Brands are cottoning onto the idea that they can use smart products to continue a relationship with consumers after purchase, writes Daniele Fiandaca, co-founder of Creative Social.
One of my favourites quotes is from James Wallman, author of Stuffocation. “ We are moving from a world of materialism to one of experientialism.” If it’s true, that’s great for brands who deliver experiences, and not so great for those brands who see themselves as a product-based business.
The good news however, is that technology is opening up new opportunities to deliver a different kind of experience to their customers and to build a deeper, more fulfilling relationship. One of the key drivers is the Internet of Things.
Perhaps the best example of this at CES last month was the announcement that Samsung has developed a fridge that takes a photo every time you close the door.
Up until recently, the connected fridge has been held up as the best example of a ‘useless’ Internet of Things device.
But finally Samsung has stumbled onto something that is pure genius. No need to wonder what is in the fridge. The best bit is that you can simply open the Samsung app (which you are hopefully reading on your Samsung phone) to get this information, thus reminding you with every click, how Samsung is making life easier.
Innovating for Absolut Vodka
It is something that brands like Absolut are currently investigating and we recently briefed some of the leading agencies in the world to redefine the iconic Absolut bottle for a connected world.
The results were fascinating. The winner was ‘Absolut Connection’ by Huge, which was designed specifically to boost the interaction between the gift giver and the recipient. The cap senses when the bottle is being opened, emitting a joyful sound or pre-recorded custom message. The cap contains a small circuitry that gives out sound and connects to a mobile device wirelessly via an app.
Another innovation, Absolut Capp by Media Monks, helps ensure that vodka is served at the perfect temperature.
Sealed with an intelligent cap, the bottle provides continuous feedback on the temperature of its contents. The cap contains a low-energy Bluetooth controller, temperature sensor, and LEDs. The transparent design allows the colour of the LEDs to diffuse throughout the cap as well the rest of the bottle.

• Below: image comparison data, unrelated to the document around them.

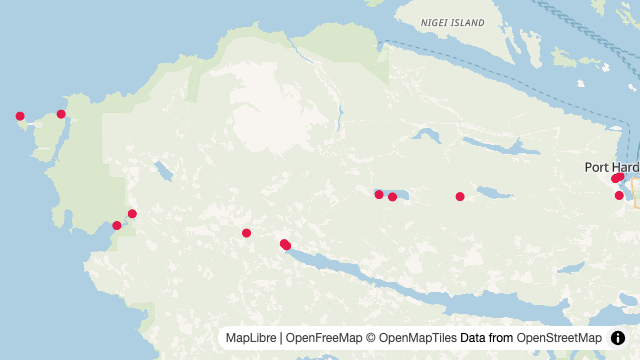
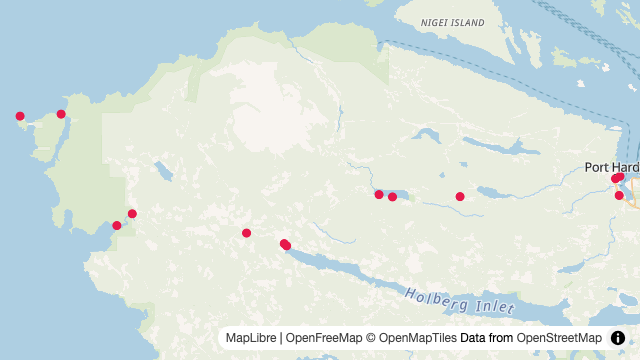
fix: correct docs relative-link rewriting
Docs-site link handling fixes and housekeeping:

- Docs-resident relative links keep their docs/ prefix (nuxt.config.js
  -> docs/nuxt.config.js); escapes still normalise to repo-root paths
- llms.txt / llms-full.txt links point at the site root instead of
  staying relative
- Remove stale v1 v2.html loader left over from the docs-site commit
- Refresh api-quick-start and dev-layer-added screenshots

Files changed:
- docs/2.development.md
- docs/app/lib/docs-content.mjs
- docs/llms-full.txt
- docs/public/llms-full.txt
- docs/public/v1/v2.html (removed)
- screenshots/api-quick-start.png
- screenshots/dev-layer-added.png

diff --git a/docs/2.development.md b/docs/2.development.md
@@ -284,7 +284,7 @@ Pages, routes and the prev/next pagers follow the markdown links in [`docs/llms.
 - Pages render with `marked` (GitHub-flavoured markdown) and `highlight.js` at build time; content headings get self-links and GitHub alerts become branded callouts.
 - Embedded screenshots render as semantic `<figure>` elements with descriptive captions — the markdown image title when present, otherwise the alt text.
 - Fenced code blocks are syntax-highlighted at build time and get a client-side copy button; wide tables scroll inside their own wrappers.
-- Relative `.md` links become site routes; other repo-relative links are rewritten to `https://github.com/OpenGIS/Waymark-JS/blob/master/...`; llms bundle links stay relative.
+- Relative `.md` links become site routes; other repo-relative links are rewritten to `https://github.com/OpenGIS/Waymark-JS/blob/master/...`; llms bundle links point at the site root.
 - Layout and theming come from the hosted OpenGIS branding stylesheet plus the `background-map.js` header module; the favicon and header mark come from `docs/assets/waymark-logo.svg`.
 
 Site configuration is via environment variables, documented in [`docs/.env.example`](.env.example); copy it to `docs/.env` (gitignored) to override — values are read from the app root (`docs/`) when the dev server starts or the site is generated, so restart or regenerate after changing them. `NUXT_PUBLIC_PRODUCTION_URL` is the single deployment value: it sets both the absolute site URL used for `<link rel="canonical">` and the asset base path (derived from its pathname; default `https://www.ogis.org/waymark-js`, and the root path when unset). `NUXT_PUBLIC_BRANDING_URL` (default `https://www.ogis.org/branding`) sets the two branding asset links in the head — the theme stylesheet and the `background-map.js` module — and nothing else: the logo is a local asset and the Waymark v1 dependencies are resolved inside the hosted module.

A third idea, Absolut Cap, designed by Plan.net, consists of beautiful and robust hardware to be mounted permanently on top of the Absolut bottle neck instead of the regular cap, containing flow, gyro and temperature sensors, a lock and a bluetooth chip, as well as a smartphone app.
Features include Live Pour, showing the volume poured for precise drink mixing; recommending matching drinks in real time; Shot Check, which allows you to check the temperature by simply turning the bottle on its head and Launch, which allows you to connect your cap to other devices and trigger actions like playing your favourite song or dimming the lights.
RazorFish put forward the Absolut CapLock, which uses a smartphone’s TouchID technology and NFC to detect and respond to the drinker’s fingerprint. By syncing with a smartphone after the initial purchase, the bottle cap is registered to that device. To unlock, a customer holds their phone near the bottle cap with their finger on the TouchID. Screwing the cap back on locks the bottle again.
And finally, Flo Heiss’ Absolut Touch is an entirely touchscreen bottle. The Wi-Fi connector, charge socket and battery are located in the glass bottom.
Absolut will make 100 of these ‘full screen’ bottles for on trade and key influencers. Virtual touch buttons on the bottle activate the Wi-Fi connection, display location, time and weather aware recipes, cocktail recipes and also will message the consumer at key times in the day.
All of these examples show how smartening up a dumb product can lead to an ongoing relationship between brand and consumer.
While not all ideas may be possible just yet, the most progressive brands are the ones that are constantly testing what is possible thanks to technology and while they may not in the short term always get it right, like Samsung fridges, they will eventually find something that is truly useful.